[Before-and-after page screenshots]
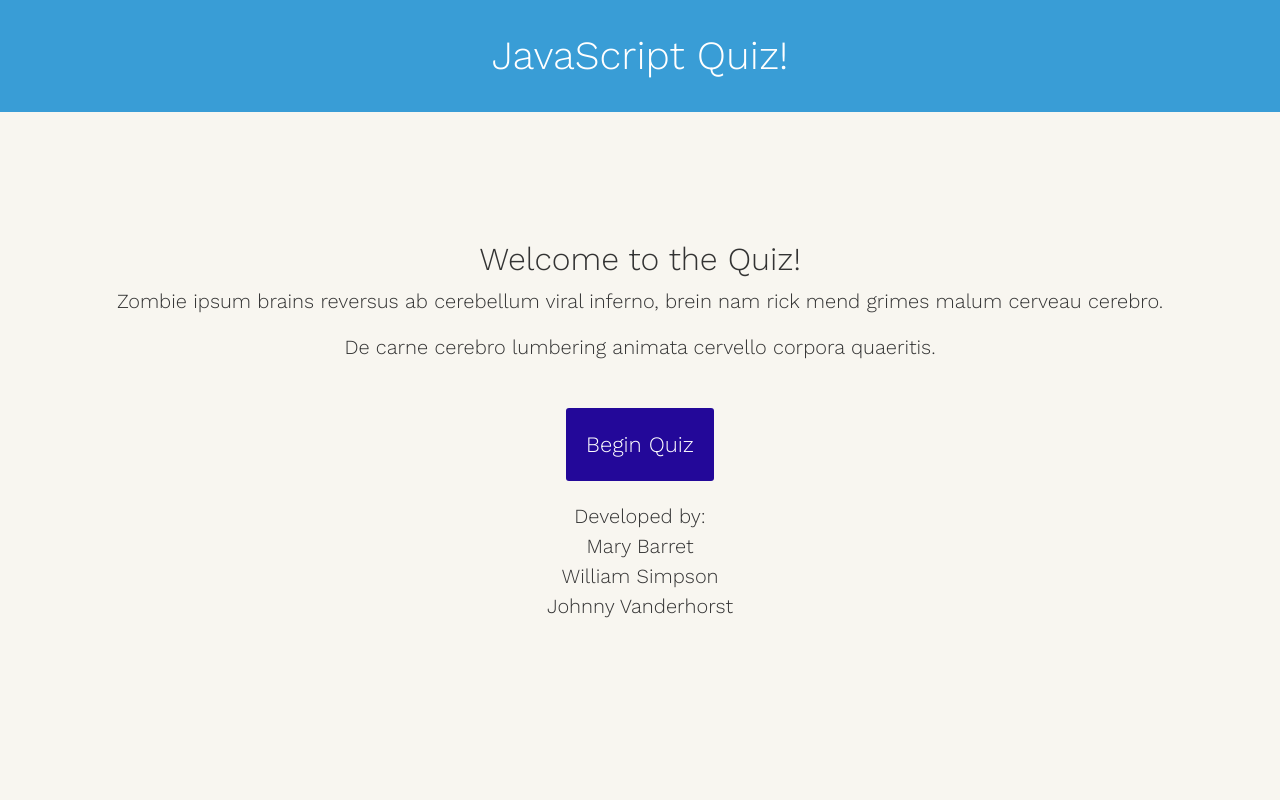
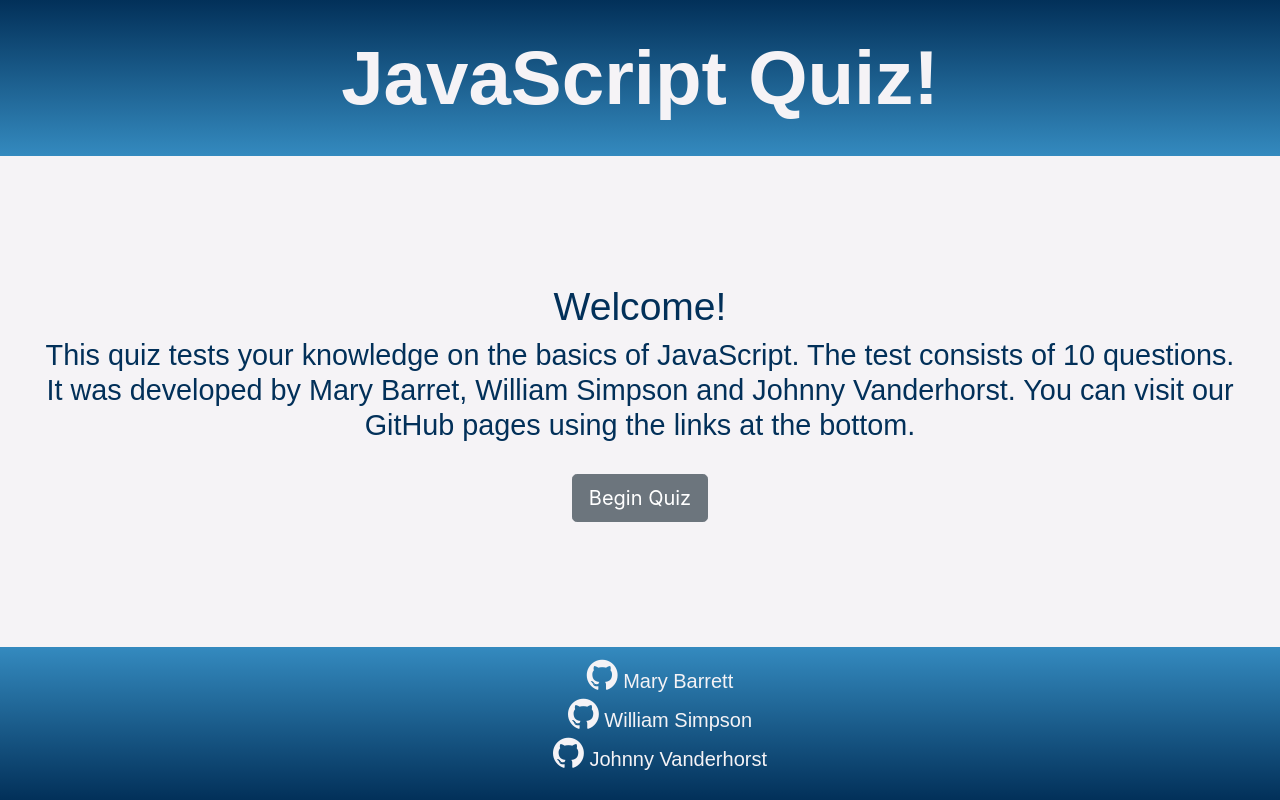
Before and after one commit to PrometheanDream/JavaScript-Quiz, a plain HTML site: page index.html in a window 1280 px wide. Drawn offline with nearby package versions, Linux system fonts and the light colour scheme.

Commit message:
Updating content

```diff
--- a/index.html
+++ b/index.html
@@ -8,6 +8,7 @@
     <meta name="viewport" content="width=device-width, initial-scale=1">
     <link rel="stylesheet" href="https://maxcdn.bootstrapcdn.com/bootstrap/4.0.0/css/bootstrap.min.css" integrity="sha384-Gn5384xqQ1aoWXA+058RXPxPg6fy4IWvTNh0E263XmFcJlSAwiGgFAW/dAiS6JXm" crossorigin="anonymous">
     <link rel="stylesheet" href="styles/styles.css" type="text/css" media="screen" />
+    <link rel="stylesheet" href="https://cdnjs.cloudflare.com/ajax/libs/font-awesome/4.7.0/css/font-awesome.min.css">
 
 </head>
 
@@ -15,13 +16,24 @@
     <h1>JavaScript Quiz!</h1>
 
     <div class="welcomePage">
-        <h2> Welcome to the Quiz!</h2>
-        <p>Zombie ipsum brains reversus ab cerebellum viral inferno, brein nam rick mend grimes malum cerveau cerebro.</p>
-        <p>De carne cerebro lumbering animata cervello corpora quaeritis.</p>
+        <h2> Welcome!</h2>
+        <h3>This quiz tests your knowledge on the basics of JavaScript. The test consists of 10 questions. It was developed by Mary Barret, William Simpson and Johnny Vanderhorst. You can visit our GitHub pages using the links at the bottom. </h3>
+
         <br>
-        <button id="begin" onclick="window.location.href='quiz.html'">Begin Quiz</button>
-        <p>Developed by:<br>Mary Barret<br>William Simpson<br>Johnny Vanderhorst</p>
+        <button type="button" class="btn btn-secondary btn-lg" id="begin" onclick="window.location.href='quiz.html'">Begin Quiz</button>
     </div>
+    <br>
+    <footer>
+
+        <ul>
+            <li><a href="#"><i class="fa fa-github" style="font-size:36px"></i>
+                    Mary Barrett</a></li>
+            <li><a href="#"><i class="fa fa-github" style="font-size:36px"></i>
+                   William Simpson</a></li>
+            <li><a href="#"><i class="fa fa-github" style="font-size:36px"></i>
+                    Johnny Vanderhorst</a></li>
+        </ul>
+    </footer>
 
     <script src="scripts/knockout-v3.4.2.js"></script>
     <script src="scripts/app.js"></script>
--- a/scripts/app.js
+++ b/scripts/app.js
@@ -2,12 +2,12 @@
     // array that holds the questions and answers and correct answer.
     const myQuestions = [
         {
-            question: "Inside which HTML element do we put the JavaScript?", // Question One
+            question: "Inside which HTML element tag do we put the JavaScript code?", // Question One
             answers: {
-                a: "<javascript></javascript>",
-                b: "<script></script>",
-                c: "<js></js>",
-                d: "<p></p>"
+                a: "javascript",
+                b: "script",
+                c: "js",
+                d: "p"
             },
             trueAnswer: "b"
   },
@@ -15,7 +15,7 @@
             question: "How can you add a single-line comment in JavaScript?", // Question Two
             answers: {
                 a: "// comment",
-                b: "<!—comment -->",
+                b: "<—comment -->",
                 c: "* comment",
                 d: "*comment*"
             },
--- a/styles/styles.css
+++ b/styles/styles.css
@@ -1,33 +1,52 @@
-@import url(https://fonts.googleapis.com/css?family=Work+Sans:300,600);
-
 body {
-    font-size: 20px;
-    font-family: 'Work Sans', sans-serif;
-    color: #333;
-    font-weight: 300;
     text-align: center;
-    background-color: #f8f6f0;
+    background-color: #f5f3f6;
 }
 
 h1 {
-    font-weight: 300;
+    font-family: 'Mitr', sans-serif;
+    font-size: 4.768em;
+    font-weight: 600;
     margin: 0px;
     padding: 2.5%;
-    font-size: 40px;
-    background-color: rgb(57, 157, 214);
-    color: #fff;
+    background: linear-gradient(#023059, #348abf);
+    color: #f5f3f6;
 }
 
-#rank {
-    font-size: 50px;
+h2 {
+    font-family: 'Mitr', sans-serif;
+    font-weight: 400;
+    font-size: 2.441em;
+    color: #023059;
 }
 
+h3 {
+    font-family: 'Mitr', sans-serif;
+    font-weight: 400;
+    font-size: 1.8em;
+    color: #023059;
+}
+
+p {
+    font-family: 'Mitr', sans-serif;
+    font-weight: 300;
+    font-size: 1.25em;
+}
+
+#rank {}
+
 .question {
-    font-size: 30px;
+    font-family: 'Mitr', sans-serif;
+    font-weight: 400;
+    font-size: 2.2em;
+    color: #023059;
     margin-bottom: 10px;
 }
 
 .answers {
+    font-family: 'Mitr', sans-serif;
+    font-weight: 300;
+    font-size: 1.25em;
     margin-bottom: 20px;
     text-align: left;
     display: inline-block;
@@ -39,20 +58,12 @@ h1 {
 }
 
 button {
-    font-family: 'Work Sans', sans-serif;
-    font-size: 22px;
-    background-color: rgb(35, 8, 153);
-    color: #fff;
-    border: 0px;
-    border-radius: 3px;
     padding: 20px;
     cursor: pointer;
     margin-bottom: 20px;
 }
 
-button:hover {
-    background-color: rgb(15, 110, 58);
-}
+
 
 .slide {
     position: absolute;
@@ -80,6 +91,10 @@ button:hover {
     position: relative;
     height: 200px;
     margin-top: 10%;
+    max-width: 1200px;
+    margin-left: auto;
+    margin-right: auto;
+
 }
 
 .scorePage {
@@ -99,3 +114,37 @@ button:hover {
     margin-bottom: 1%;
     padding-bottom: 1%;
 }
+
+footer {
+    padding: 10px;
+    position: fixed;
+    left: 0;
+    bottom: 0;
+    width: 100%;
+    background: linear-gradient(#348abf, #023059);
+    color: #f5f3f6;
+    text-align: center;
+}
+
+footer li {
+    font-family: 'Mitr', sans-serif;
+    font-weight: 300;
+    font-size: 1.25em;
+    text-decoration: none;
+    color: #f5f3f6;
+    list-style: none;
+}
+
+footer li a {
+    font-family: 'Mitr', sans-serif;
+    font-weight: 300;
+    font-size: 1em;
+    text-decoration: none;
+    color: #f5f3f6;
+
+}
+
+footer li a:hover {
+    color: #000;
+    text-decoration: none;
+}
```
Also changed, not shown: quiz.html (+17 -6 lines), scorePage.html (+23 -6 lines).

### TASK ITEM
Work through the records above line by line and count those that hold the string "margin". Give only the result.

### ANSWER SPACE
8